I love going to weddings. Really, I do. This particular type of human gathering has a lot of pomp and flourish that the world needs more. Sure, to many people it is an empty ritual. To others, it might seem like a waste of time. To me, it is a great occasion to get dressed up and participate in a ritual that is packed with meaning. Which ritual would you rather be part of? A celebration of a couple’s love or your daily ritual of waking up, taking a shower, putting on your clothes, eating breakfast, and heading to work? The latter is as much a ritual as the former although it’s not as satisfying. The truth is, humans are ritualistic animals and there’s a lot of value we can get from certain rituals. Weddings form a part of this. I have some personal issues with going to a wedding next month though I’m a little overweight. Guess I need to pick up some solid advise how to lose weight fast before it’s too late. Anyway, here are the three reasons why I love the wedding ritual and can’t wait to attend more in the future.

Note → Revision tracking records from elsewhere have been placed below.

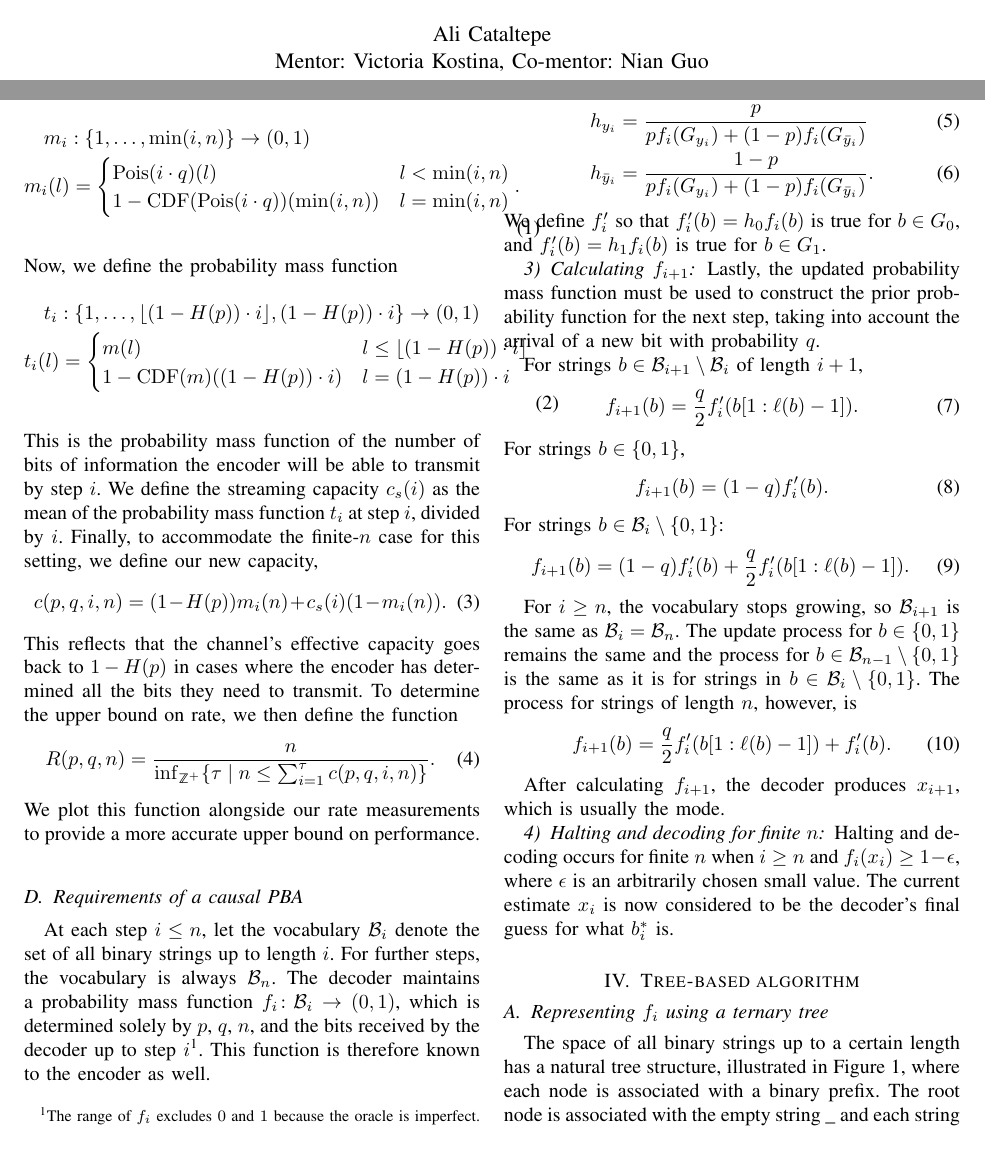
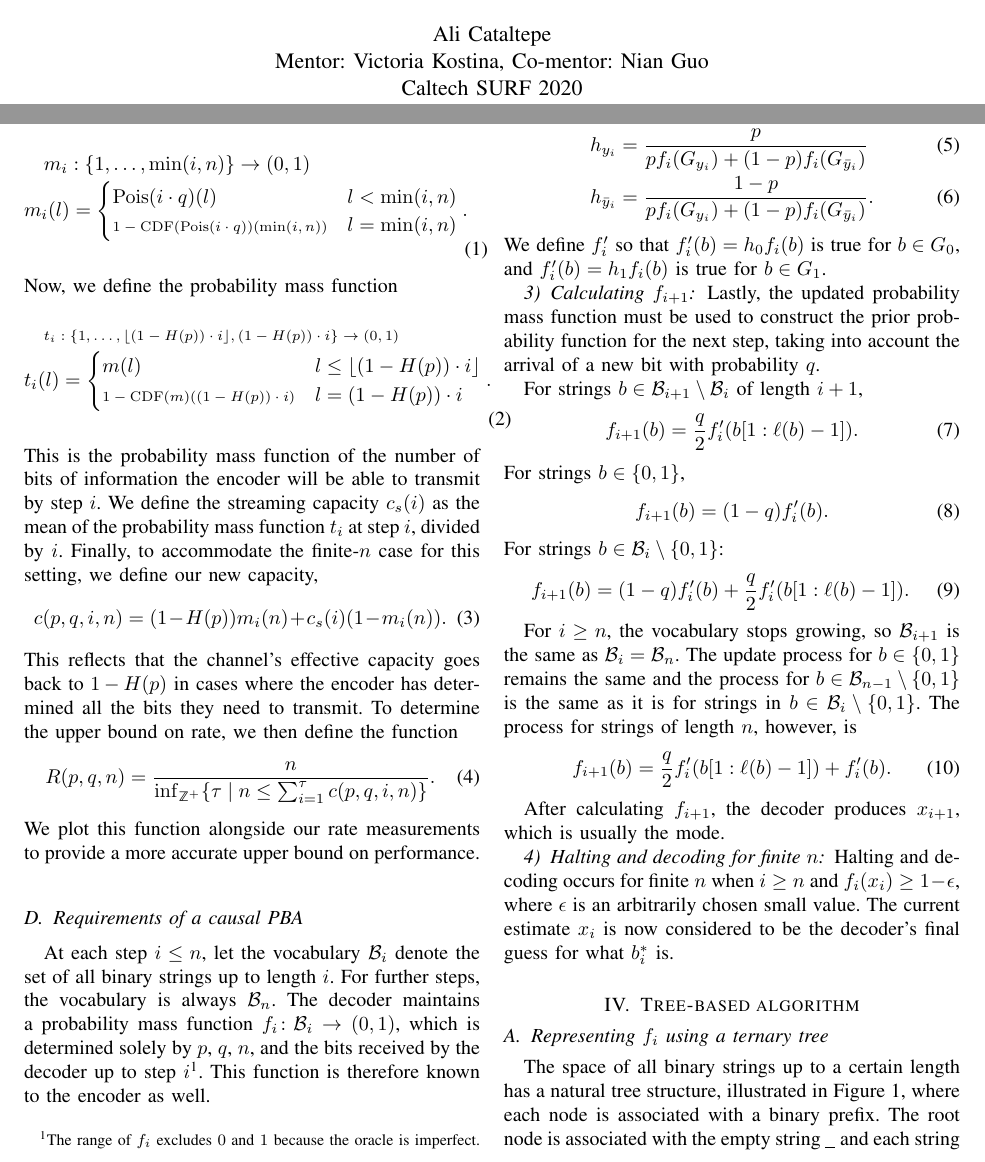
Before and after one commit to catalli/causal_pba_sim, a LaTeX paper (algorithm/final/final.tex): two parts of pages 1 and 3 of 9, joined at a grey line, cut so that both start at the same text. Compiled offline with pdfLaTeX.

Commit message:
fixed formatting issues

```diff
--- a/algorithm/final/final.tex
+++ b/algorithm/final/final.tex
@@ -10,14 +10,12 @@
 \usepackage{algorithmic}
 \usepackage{bbold}
 \usepackage{tikz}
-\usepackage[hidelinks]{hyperref}
-\usepackage[T1]{fontenc}
 \usetikzlibrary{calc, shapes, backgrounds}
-
 \title{Developing Feedback-Based Coding Schemes for Stochastic Bit Arival
 Times}
 \author{Ali Cataltepe\thanks{Thanks to Evan Gunter for suggesting to look at
-trees in the first place.}\\ Mentor: Victoria Kostina, Co-mentor: Nian Guo}
+trees in the first place.}\\ Mentor: Victoria Kostina, Co-mentor: Nian Guo\\
+Caltech SURF 2020\vspace{-3em}}
 \date{}
 \IEEEoverridecommandlockouts
 \begin{document}
@@ -232,16 +230,18 @@ Designate this function
 m_i:\{1,\dots,\min(i,n)\} \to (0,1)\\
 	m_i(l) = \begin{cases}
 	\mathrm{Pois}(i\cdot q)(l) & l < \min(i,n) \\
-	1-\mathrm{CDF}(\mathrm{Pois}(i\cdot q))(\min(i,n)) & l= \min(i,n)
+        \mbox{\scriptsize $1-\mathrm{CDF}(\mathrm{Pois}(i\cdot q))(\min(i,n))$}
+          & l= \min(i,n)
 	\end{cases}.
 \end{multline}
 Now, we
 define the probability mass function
 \begin{multline}
-t_i: \{1,\dots,\lfloor (1-H(p)) \cdot i\rfloor, (1-H(p))\cdot i\} \to (0,1)\\
+  \mbox{\scriptsize $t_i: \{1,\dots,\lfloor (1-H(p)) \cdot i\rfloor, (1-H(p))\cdot i\} \to (0,1)$}\\
 t_i(l) = \begin{cases}
 	m(l) & l \leq \lfloor (1-H(p)) \cdot i\rfloor\\
-	1-\mathrm{CDF}(m)((1-H(p))\cdot i) & l = (1-H(p))\cdot i
+        \mbox{\scriptsize $1-\mathrm{CDF}(m)((1-H(p))\cdot i)$}
+        & l = (1-H(p))\cdot i
 \end{cases}.
 \end{multline}
 This is the probability mass function
```
Also changed, not shown: algorithm/final/final.bib (+2 -2 lines).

Public affirmation of love
First and foremost, weddings are a public affirmation of a couple’s love. The reality of their love already exists on a personal level. However, by getting married, they let the world in on the secret. Moreover, this public pronouncement makes society and the government a partner in their love relationship. This is one of the things many critics of weddings miss. There is a social element in weddings which connect one married couple to all other married couples. There is a covenant between the couples and greater society and, for religious couples, the Deity. In other words, it’s one thing to be in love privately but its another for your love to connect to something higher and bigger than yourself. By getting married, your personal relationship gets the stamp of society and is protected by it at many levels, almost as protected as investing in gold as a savings option.

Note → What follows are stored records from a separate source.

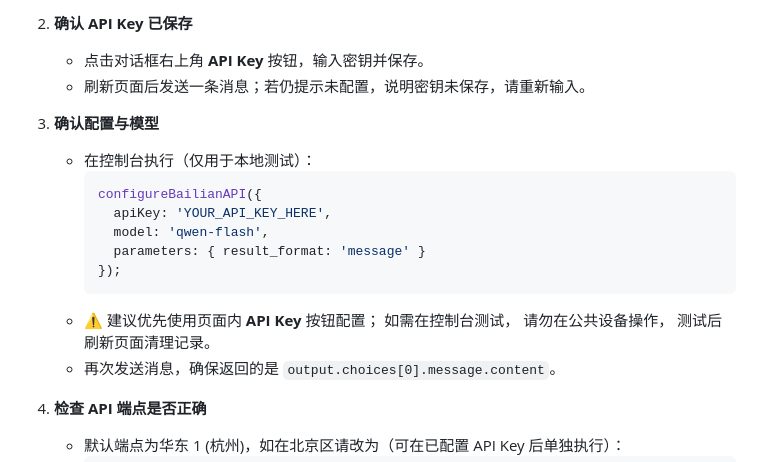
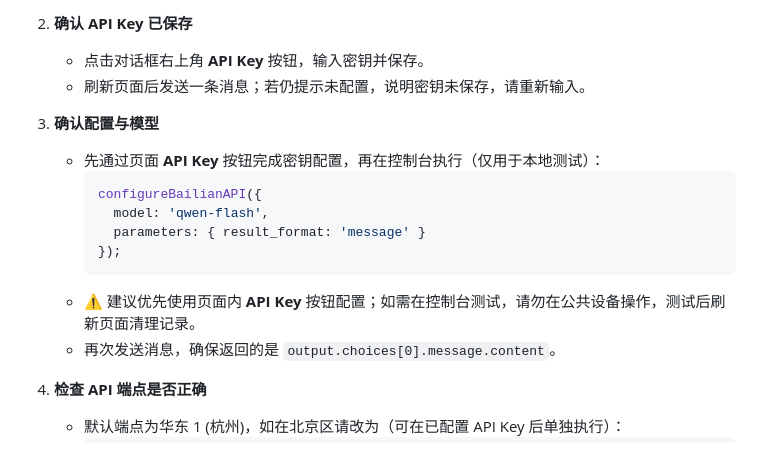
Before and after one commit to ziminran/ziminran.github.io, a Markdown page: README.md, the part around the change. GitHub-like rendering.

Commit message:
Refine API troubleshooting guidance
Co-authored-by: ziminran <96374699+ziminran@users.noreply.github.com>

````diff
--- a/README.md
+++ b/README.md
@@ -326,15 +326,14 @@ configureBailianAPI({
    - 刷新页面后发送一条消息；若仍提示未配置，说明密钥未保存，请重新输入。
 
 3. **确认配置与模型**
-   - 在控制台执行（仅用于本地测试）：
+   - 先通过页面 **API Key** 按钮完成密钥配置，再在控制台执行（仅用于本地测试）：
      ```javascript
      configureBailianAPI({
-       apiKey: 'YOUR_API_KEY_HERE',
        model: 'qwen-flash',
        parameters: { result_format: 'message' }
      });
      ```
-   - ⚠️ 建议优先使用页面内 **API Key** 按钮配置； 如需在控制台测试， 请勿在公共设备操作， 测试后刷新页面清理记录。
+   - ⚠️ 建议优先使用页面内 **API Key** 按钮配置；如需在控制台测试，请勿在公共设备操作，测试后刷新页面清理记录。
    - 再次发送消息，确保返回的是 `output.choices[0].message.content`。
 
 4. **检查 API 端点是否正确**
````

Reminder of romance in one’s life
Besides the meaning of a wedding to the people getting married, watching a wedding in person reminds me of the romance in my own life. The nervousness, the knowing looks, and the pomp and circumstance, all remind me that romance is important, and that it has value. Watching two happy people affirm their love reminds me of the importance of romance in my own life and how it makes everything else in my life better, shine brighter, and be more meaningful.
Family gathering and bonding
Finally, I love going to weddings because these occasions get family and friends to come out of the woodwork. We are all busy and oftentimes, we let life get the best of us. We get wrapped up in our schedules and we lose sight of what is important-our loved ones. Weddings force us to make an appearance and break out of our shells to reach out and reconnect.